[[ THE DATA open ]]

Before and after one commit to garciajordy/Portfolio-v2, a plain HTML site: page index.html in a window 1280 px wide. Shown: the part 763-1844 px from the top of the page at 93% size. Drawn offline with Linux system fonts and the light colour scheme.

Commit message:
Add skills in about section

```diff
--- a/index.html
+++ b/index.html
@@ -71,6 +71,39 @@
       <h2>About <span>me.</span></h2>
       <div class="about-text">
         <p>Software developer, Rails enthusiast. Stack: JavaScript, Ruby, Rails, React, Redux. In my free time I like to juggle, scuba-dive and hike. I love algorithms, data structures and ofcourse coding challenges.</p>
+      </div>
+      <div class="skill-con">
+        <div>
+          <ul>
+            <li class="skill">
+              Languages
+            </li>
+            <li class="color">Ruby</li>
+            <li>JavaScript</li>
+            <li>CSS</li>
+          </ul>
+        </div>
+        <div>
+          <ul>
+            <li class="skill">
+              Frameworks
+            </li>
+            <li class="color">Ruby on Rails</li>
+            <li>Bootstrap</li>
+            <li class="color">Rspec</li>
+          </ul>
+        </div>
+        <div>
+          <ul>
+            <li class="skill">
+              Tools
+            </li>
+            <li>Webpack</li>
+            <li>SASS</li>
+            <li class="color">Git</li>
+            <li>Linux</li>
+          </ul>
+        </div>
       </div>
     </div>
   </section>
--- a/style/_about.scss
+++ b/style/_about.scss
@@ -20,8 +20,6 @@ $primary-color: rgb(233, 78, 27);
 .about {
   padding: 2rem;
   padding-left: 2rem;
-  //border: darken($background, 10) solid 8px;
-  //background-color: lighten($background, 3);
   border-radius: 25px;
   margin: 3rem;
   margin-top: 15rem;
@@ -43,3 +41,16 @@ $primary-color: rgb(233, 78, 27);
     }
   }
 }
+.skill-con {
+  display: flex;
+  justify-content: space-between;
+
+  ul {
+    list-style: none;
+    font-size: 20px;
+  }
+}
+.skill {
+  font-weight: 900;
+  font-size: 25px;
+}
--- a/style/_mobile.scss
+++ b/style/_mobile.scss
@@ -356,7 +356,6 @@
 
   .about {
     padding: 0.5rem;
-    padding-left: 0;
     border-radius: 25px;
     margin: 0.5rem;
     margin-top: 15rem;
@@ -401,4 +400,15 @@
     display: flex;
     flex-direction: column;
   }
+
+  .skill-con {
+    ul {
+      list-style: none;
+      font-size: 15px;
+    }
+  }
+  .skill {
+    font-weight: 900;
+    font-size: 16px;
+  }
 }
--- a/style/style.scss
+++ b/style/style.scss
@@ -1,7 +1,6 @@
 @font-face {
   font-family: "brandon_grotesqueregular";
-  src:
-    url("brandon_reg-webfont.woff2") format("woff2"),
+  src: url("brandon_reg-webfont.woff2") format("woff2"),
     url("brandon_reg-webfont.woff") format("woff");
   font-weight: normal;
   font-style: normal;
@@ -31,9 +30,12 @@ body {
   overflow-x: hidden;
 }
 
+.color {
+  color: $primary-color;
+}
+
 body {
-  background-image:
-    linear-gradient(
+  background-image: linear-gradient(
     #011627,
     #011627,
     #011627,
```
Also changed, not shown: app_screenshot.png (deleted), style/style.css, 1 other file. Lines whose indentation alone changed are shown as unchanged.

[[ THE DATA closed ]]
[[ THE DATA open ]]

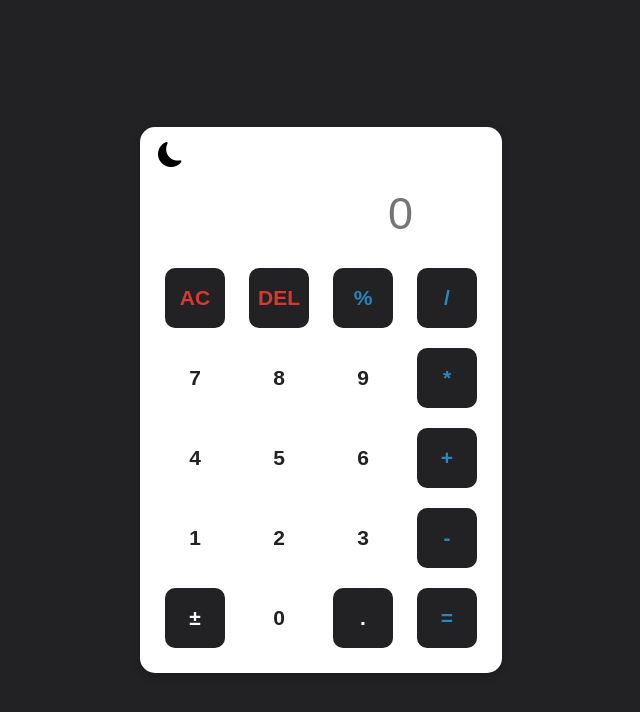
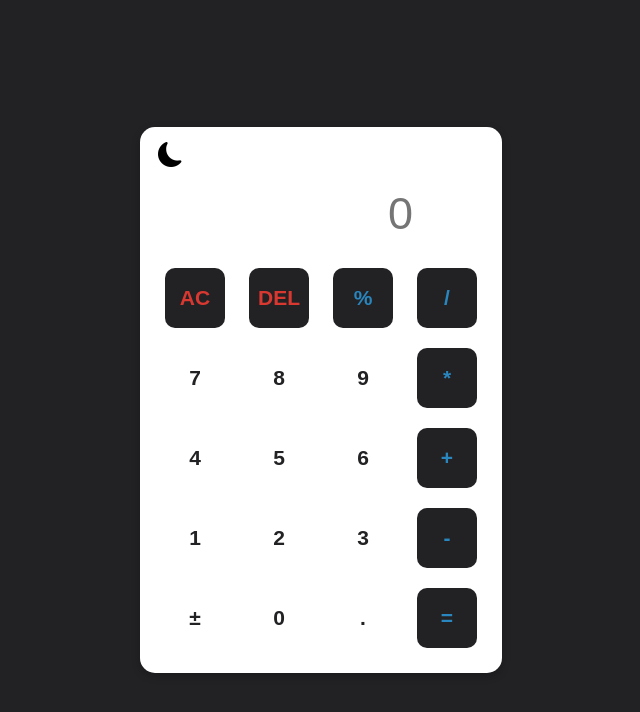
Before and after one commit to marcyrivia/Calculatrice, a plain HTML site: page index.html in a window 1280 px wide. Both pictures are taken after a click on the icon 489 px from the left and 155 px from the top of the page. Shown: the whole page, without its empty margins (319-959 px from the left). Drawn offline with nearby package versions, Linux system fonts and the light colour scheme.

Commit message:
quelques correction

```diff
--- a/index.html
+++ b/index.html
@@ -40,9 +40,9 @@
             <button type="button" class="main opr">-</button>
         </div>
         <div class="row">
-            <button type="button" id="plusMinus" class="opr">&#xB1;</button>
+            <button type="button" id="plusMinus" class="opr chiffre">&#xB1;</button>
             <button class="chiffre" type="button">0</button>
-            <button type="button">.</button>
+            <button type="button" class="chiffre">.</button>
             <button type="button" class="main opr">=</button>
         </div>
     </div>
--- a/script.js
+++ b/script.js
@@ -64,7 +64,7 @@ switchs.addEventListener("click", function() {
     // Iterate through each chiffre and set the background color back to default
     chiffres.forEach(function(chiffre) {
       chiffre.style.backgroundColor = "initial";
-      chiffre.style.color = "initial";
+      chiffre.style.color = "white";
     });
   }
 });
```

[[ THE DATA closed ]]

• EXERCISE INSTRUCTIONS
For each line above that includes "size", copy the line.

• RESPONSE BOX
Before and after one commit to garciajordy/Portfolio-v2, a plain HTML site: page index.html in a window 1280 px wide. Shown: the part 763-1844 px from the top of the page at 93% size. Drawn offline with Linux system fonts and the light colour scheme.
+    font-size: 20px;
+  font-size: 25px;
+      font-size: 15px;
+    font-size: 16px;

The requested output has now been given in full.